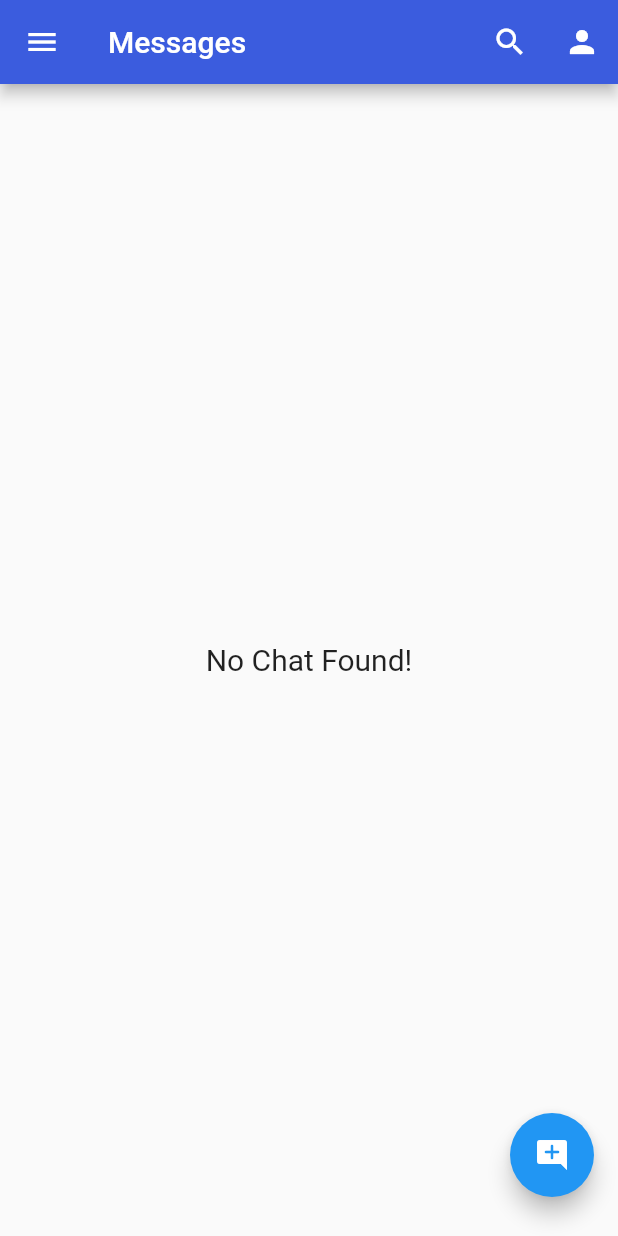
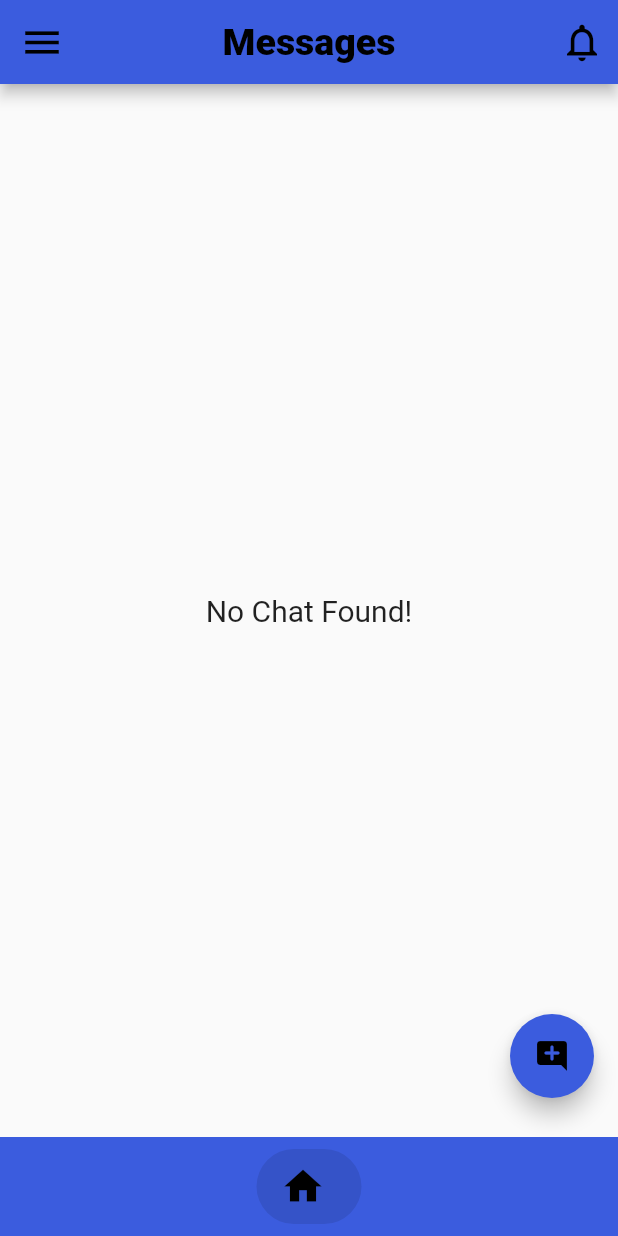
Before and after one commit to Kareemkhaled617/chat, a Flutter app: the HomeScreen screen opened directly, on a phone screen of 412 x 824 dp. Run offline on Flutter 3.47's test engine with Material 2 defaults, Android fonts, the phone set to English and light mode, and no system bars; drawn by our look-alikes of salomon_bottom_bar; our stand-ins replace cached_network_image, cloud_firestore, emoji_picker_flutter, firebase_auth, firebase_core, firebase_messaging and 5 more; accounts and stored records are empty.

Commit message:
updated ui

```diff
--- a/lib/main.dart
+++ b/lib/main.dart
@@ -23,7 +23,7 @@ class MyApp extends StatelessWidget {
         primarySwatch: Colors.blue,
         visualDensity: VisualDensity.adaptivePlatformDensity,
       ),
-      home: SignUp(),
+      home: Login(),
     );
   }
 }
--- a/lib/screens/chat/models/chat_user.dart
+++ b/lib/screens/chat/models/chat_user.dart
@@ -12,6 +12,7 @@ class ChatUser {
     required this.phone,
     required this.idNumber,
   });
+
   late String image;
   late String about;
   late String name;
--- a/lib/screens/chat/screens/home_screen.dart
+++ b/lib/screens/chat/screens/home_screen.dart
@@ -3,6 +3,7 @@ import 'dart:developer';
 import 'package:flutter/cupertino.dart';
 import 'package:flutter/material.dart';
 import 'package:flutter/services.dart';
+import 'package:salomon_bottom_bar/salomon_bottom_bar.dart';
 
 import '../../../main.dart';
 import '../api/apis.dart';
@@ -21,7 +22,7 @@ class HomeScreen extends StatefulWidget {
 
 class _HomeScreenState extends State<HomeScreen> {
   List<ChatUser> _list = [];
-
+  int _currentIndex=0;
   final List<ChatUser> _searchList = [];
 
   bool _isSearching = false;
@@ -66,7 +67,12 @@ class _HomeScreenState extends State<HomeScreen> {
         child: Scaffold(
           appBar: AppBar(
             backgroundColor: const Color.fromRGBO(59, 92, 222, 1.0),
-            leading: const Icon(Icons.menu),
+            leading: const Icon(
+              Icons.menu,
+              size: 30,
+              color: Colors.black,
+            ),
+            centerTitle: true,
             title: _isSearching
                 ? TextField(
                     decoration: const InputDecoration(
@@ -87,34 +93,32 @@ class _HomeScreenState extends State<HomeScreen> {
                       }
                     },
                   )
-                : const Text('Messages'),
+                : const Text(
+                    'Messages',
+                    style: TextStyle(
+                      fontSize: 25,
+                      fontWeight: FontWeight.w900,
+                      color: Colors.black,
+                    ),
+                  ),
             actions: [
               IconButton(
-                  onPressed: () {
-                    setState(() {
-                      _isSearching = !_isSearching;
-                    });
-                  },
-                  icon: Icon(_isSearching
-                      ? CupertinoIcons.clear_circled_solid
-                      : Icons.search)),
-              IconButton(
-                  onPressed: () {
-                    Navigator.push(
-                        context,
-                        MaterialPageRoute(
-                            builder: (_) => ProfileScreen(user: APIs.me)));
-                  },
-                  icon: const Icon(Icons.person,))
+                  onPressed: () {},
+                  icon: const Icon(
+                    size: 30,
+                    Icons.notifications_none_outlined,
+                    color: Colors.black,
+                  ))
             ],
           ),
           floatingActionButton: Padding(
             padding: const EdgeInsets.only(bottom: 10),
             child: FloatingActionButton(
+              backgroundColor: const Color.fromRGBO(59, 92, 222, 1.0),
                 onPressed: () {
                   _addChatUserDialog();
                 },
-                child: const Icon(Icons.add_comment_rounded)),
+                child: const Icon(Icons.add_comment_rounded,color: Colors.black,)),
           ),
           body: StreamBuilder(
             stream: APIs.getMyUsersId(),
@@ -167,6 +171,27 @@ class _HomeScreenState extends State<HomeScreen> {
               }
             },
           ),
+          bottomNavigationBar: Container(
+            width: double.infinity,
+            color: const Color.fromRGBO(59, 92, 222, 1.0),
+
+            child: SalomonBottomBar(
+
+              currentIndex: _currentIndex,
+              onTap: (i) => setState(() => _currentIndex = i),
+              items: [
+                /// Home
+                SalomonBottomBarItem(
+                  icon: const Icon(Icons.home,size: 30,),
+                  title: const Text(""),
+                  selectedColor: Colors.black,
+                ),
+
+
+
+              ],
+            ),
+          ),
         ),
       ),
     );
@@ -189,14 +214,14 @@ class _HomeScreenState extends State<HomeScreen> {
                     color: Colors.blue,
                     size: 28,
                   ),
-                  Text('  Add User')
+                  Text('Add User')
                 ],
               ),
               content: TextFormField(
                 maxLines: null,
                 onChanged: (value) => email = value,
                 decoration: InputDecoration(
-                    hintText: 'Id',
+                    hintText: 'username',
                     prefixIcon: const Icon(Icons.email, color: Colors.blue),
                     border: OutlineInputBorder(
                         borderRadius: BorderRadius.circular(15))),
@@ -207,7 +232,9 @@ class _HomeScreenState extends State<HomeScreen> {
                       Navigator.pop(context);
                     },
                     child: const Text('Cancel',
-                        style: TextStyle(color: Color.fromRGBO(59, 92, 222, 1.0), fontSize: 16))),
+                        style: TextStyle(
+                            color: Color.fromRGBO(59, 92, 222, 1.0),
+                            fontSize: 16))),
                 MaterialButton(
                     onPressed: () async {
                       Navigator.pop(context);
@@ -222,7 +249,9 @@ class _HomeScreenState extends State<HomeScreen> {
                     },
                     child: const Text(
                       'Add',
-                      style: TextStyle(color: Color.fromRGBO(59, 92, 222, 1.0), fontSize: 16),
+                      style: TextStyle(
+                          color: Color.fromRGBO(59, 92, 222, 1.0),
+                          fontSize: 16),
                     ))
               ],
             ));
--- a/lib/services/users.dart
+++ b/lib/services/users.dart
@@ -43,6 +43,6 @@ class UserManagement {
       'id_number': idNumber,
     }).then((value) =>
         Navigator.push(
-            context, MaterialPageRoute(builder: (context) => const HomeScreen())));
+            context, MaterialPageRoute(builder: (context) =>  Home())));
   }
 }
```
Also changed, not shown: lib/screens/chat/screens/chat_screen.dart (+19 -20 lines), lib/screens/chat/screens/profile_screen.dart (+24 -22 lines), lib/screens/chat/widgets/chat_user_card.dart (+27 -10 lines), lib/screens/chat/widgets/message_card.dart (+16 -17 lines), lib/screens/homepage.dart (+108 -67 lines), lib/screens/login.dart (+16 -13 lines).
______________________________
Copy each line of the records above that carries the word "black".

§ **ANSWER TO THE EXERCISE**
+              color: Colors.black,
+                      color: Colors.black,
+                    color: Colors.black,
+                child: const Icon(Icons.add_comment_rounded,color: Colors.black,)),
+                  selectedColor: Colors.black,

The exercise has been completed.